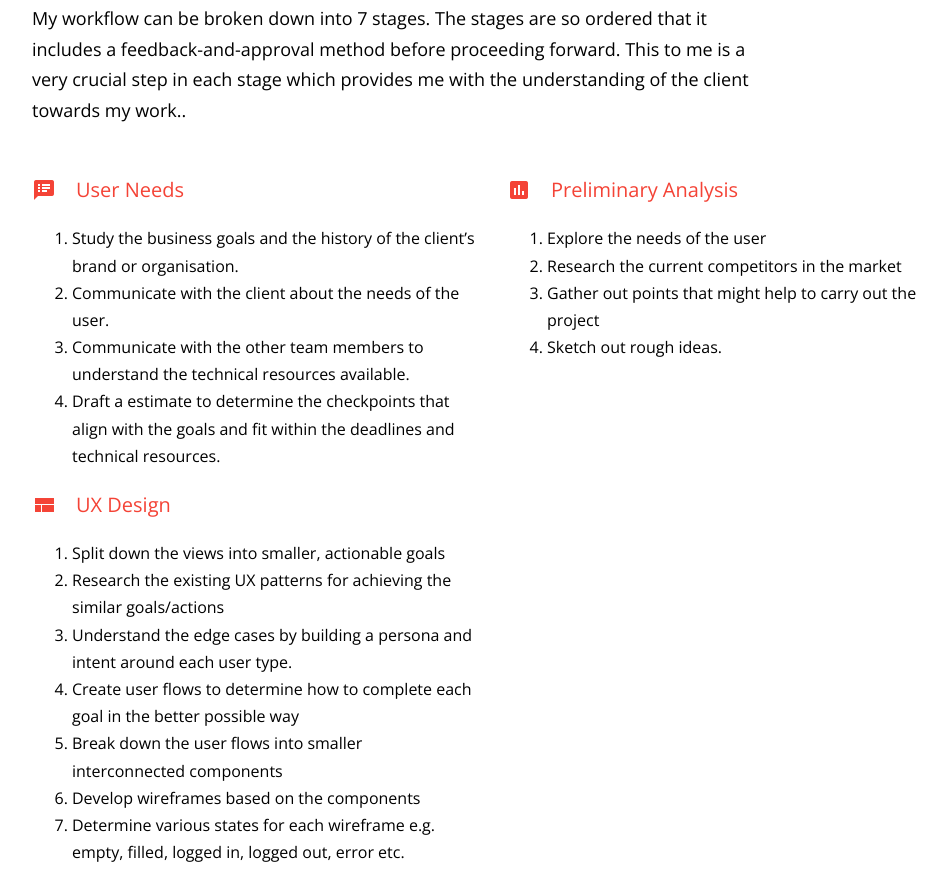
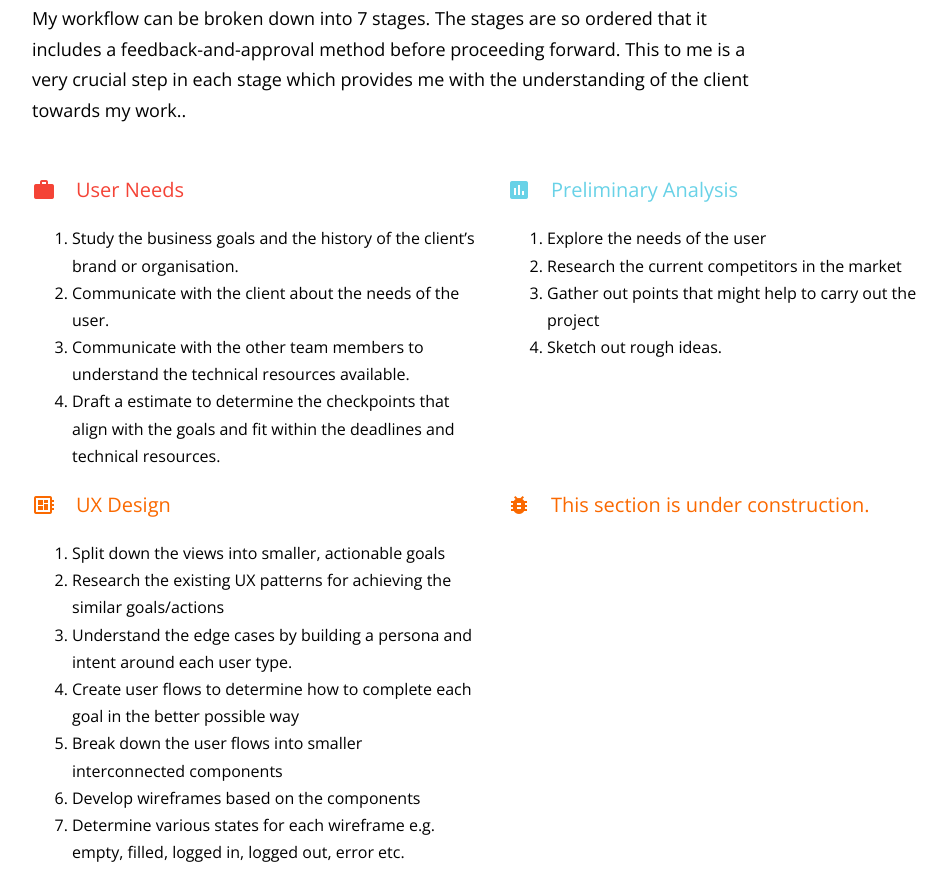
Before and after one commit to theindianotaku/portfolio-old, a plain HTML site: page index.html in a window 1280 px wide. Shown: the part 4182-5069 px from the top of the page, without its empty margins (53-1000 px from the left). Drawn offline with nearby package versions, Linux system fonts and the light colour scheme.

Commit message:
Under construction note added

```diff
--- a/css/style.css
+++ b/css/style.css
@@ -440,8 +440,24 @@ a.strike-through.button {
 
 /* principles */
 
+.green {
+  color: #B8E986;
+}
+
+.orange {
+  color: #FA6900;
+}
+
 .red {
 	color: #f44336;
+}
+
+.yellow {
+  color: #F9D423;
+}
+
+.blue {
+  color: #69D2E7;
 }
 
 .col-header > .material-icons {
--- a/index.html
+++ b/index.html
@@ -328,7 +328,7 @@
 					<div class="col-xs-12 col-sm-8 col-md-6 col-lg-5">
 						<div class="wrapper">
 							<div class="col-header full-width valign-wrapper red">
-								<i class="material-icons">speaker_notes</i>
+								<i class="material-icons">work</i>
 								<span>User Needs</span>
 							</div>
 							<div class="col-content">
@@ -343,7 +343,7 @@
 					</div>
 					<div class="col-xs-12 col-sm-8 col-md-6 col-lg-5">
 						<div class="wrapper">
-							<div class="col-header full-width valign-wrapper red">
+							<div class="col-header full-width valign-wrapper blue">
 								<i class="material-icons">poll</i>
 								<span>Preliminary Analysis</span>
 							</div>
@@ -359,8 +359,8 @@
 					</div>
 					<div class="col-xs-12 col-sm-8 col-md-6 col-lg-5">
 						<div class="wrapper">
-							<div class="col-header full-width valign-wrapper red">
-								<i class="material-icons">view_compact</i>
+							<div class="col-header full-width valign-wrapper orange">
+								<i class="material-icons">developer_board</i>
 								<span>UX Design</span>
 							</div>
 							<div class="col-content">
@@ -372,6 +372,19 @@
 									<li>Break down the user flows into smaller interconnected components </li>
 									<li>Develop wireframes based on the components</li>
 									<li>Determine various states for each wireframe e.g. empty, filled, logged in, logged out, error etc.</li>
+								</ol>
+							</div>
+						</div>
+					</div>
+					<div class="col-xs-12 col-sm-8 col-md-6 col-lg-5">
+						<div class="wrapper">
+							<div class="col-header full-width valign-wrapper orange">
+								<i class="material-icons">bug_report</i>
+								<span>This section is under construction.</span>
+							</div>
+							<div class="col-content">
+								<ol>
+
 								</ol>
 							</div>
 						</div>
```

What is needed: Before you return the listing exactly, strip out its pictures.

Result of this exercise:
Before and after one commit to theindianotaku/portfolio-old, a plain HTML site: page index.html in a window 1280 px wide. Shown: the part 4182-5069 px from the top of the page, without its empty margins (53-1000 px from the left). Drawn offline with nearby package versions, Linux system fonts and the light colour scheme.

Commit message:
Under construction note added

```diff
--- a/css/style.css
+++ b/css/style.css
@@ -440,8 +440,24 @@ a.strike-through.button {
 
 /* principles */
 
+.green {
+  color: #B8E986;
+}
+
+.orange {
+  color: #FA6900;
+}
+
 .red {
 	color: #f44336;
+}
+
+.yellow {
+  color: #F9D423;
+}
+
+.blue {
+  color: #69D2E7;
 }
 
 .col-header > .material-icons {
--- a/index.html
+++ b/index.html
@@ -328,7 +328,7 @@
 					<div class="col-xs-12 col-sm-8 col-md-6 col-lg-5">
 						<div class="wrapper">
 							<div class="col-header full-width valign-wrapper red">
-								<i class="material-icons">speaker_notes</i>
+								<i class="material-icons">work</i>
 								<span>User Needs</span>
 							</div>
 							<div class="col-content">
@@ -343,7 +343,7 @@
 					</div>
 					<div class="col-xs-12 col-sm-8 col-md-6 col-lg-5">
 						<div class="wrapper">
-							<div class="col-header full-width valign-wrapper red">
+							<div class="col-header full-width valign-wrapper blue">
 								<i class="material-icons">poll</i>
 								<span>Preliminary Analysis</span>
 							</div>
@@ -359,8 +359,8 @@
 					</div>
 					<div class="col-xs-12 col-sm-8 col-md-6 col-lg-5">
 						<div class="wrapper">
-							<div class="col-header full-width valign-wrapper red">
-								<i class="material-icons">view_compact</i>
+							<div class="col-header full-width valign-wrapper orange">
+								<i class="material-icons">developer_board</i>
 								<span>UX Design</span>
 							</div>
 							<div class="col-content">
@@ -372,6 +372,19 @@
 									<li>Break down the user flows into smaller interconnected components </li>
 									<li>Develop wireframes based on the components</li>
 									<li>Determine various states for each wireframe e.g. empty, filled, logged in, logged out, error etc.</li>
+								</ol>
+							</div>
+						</div>
+					</div>
+					<div class="col-xs-12 col-sm-8 col-md-6 col-lg-5">
+						<div class="wrapper">
+							<div class="col-header full-width valign-wrapper orange">
+								<i class="material-icons">bug_report</i>
+								<span>This section is under construction.</span>
+							</div>
+							<div class="col-content">
+								<ol>
+
 								</ol>
 							</div>
 						</div>
```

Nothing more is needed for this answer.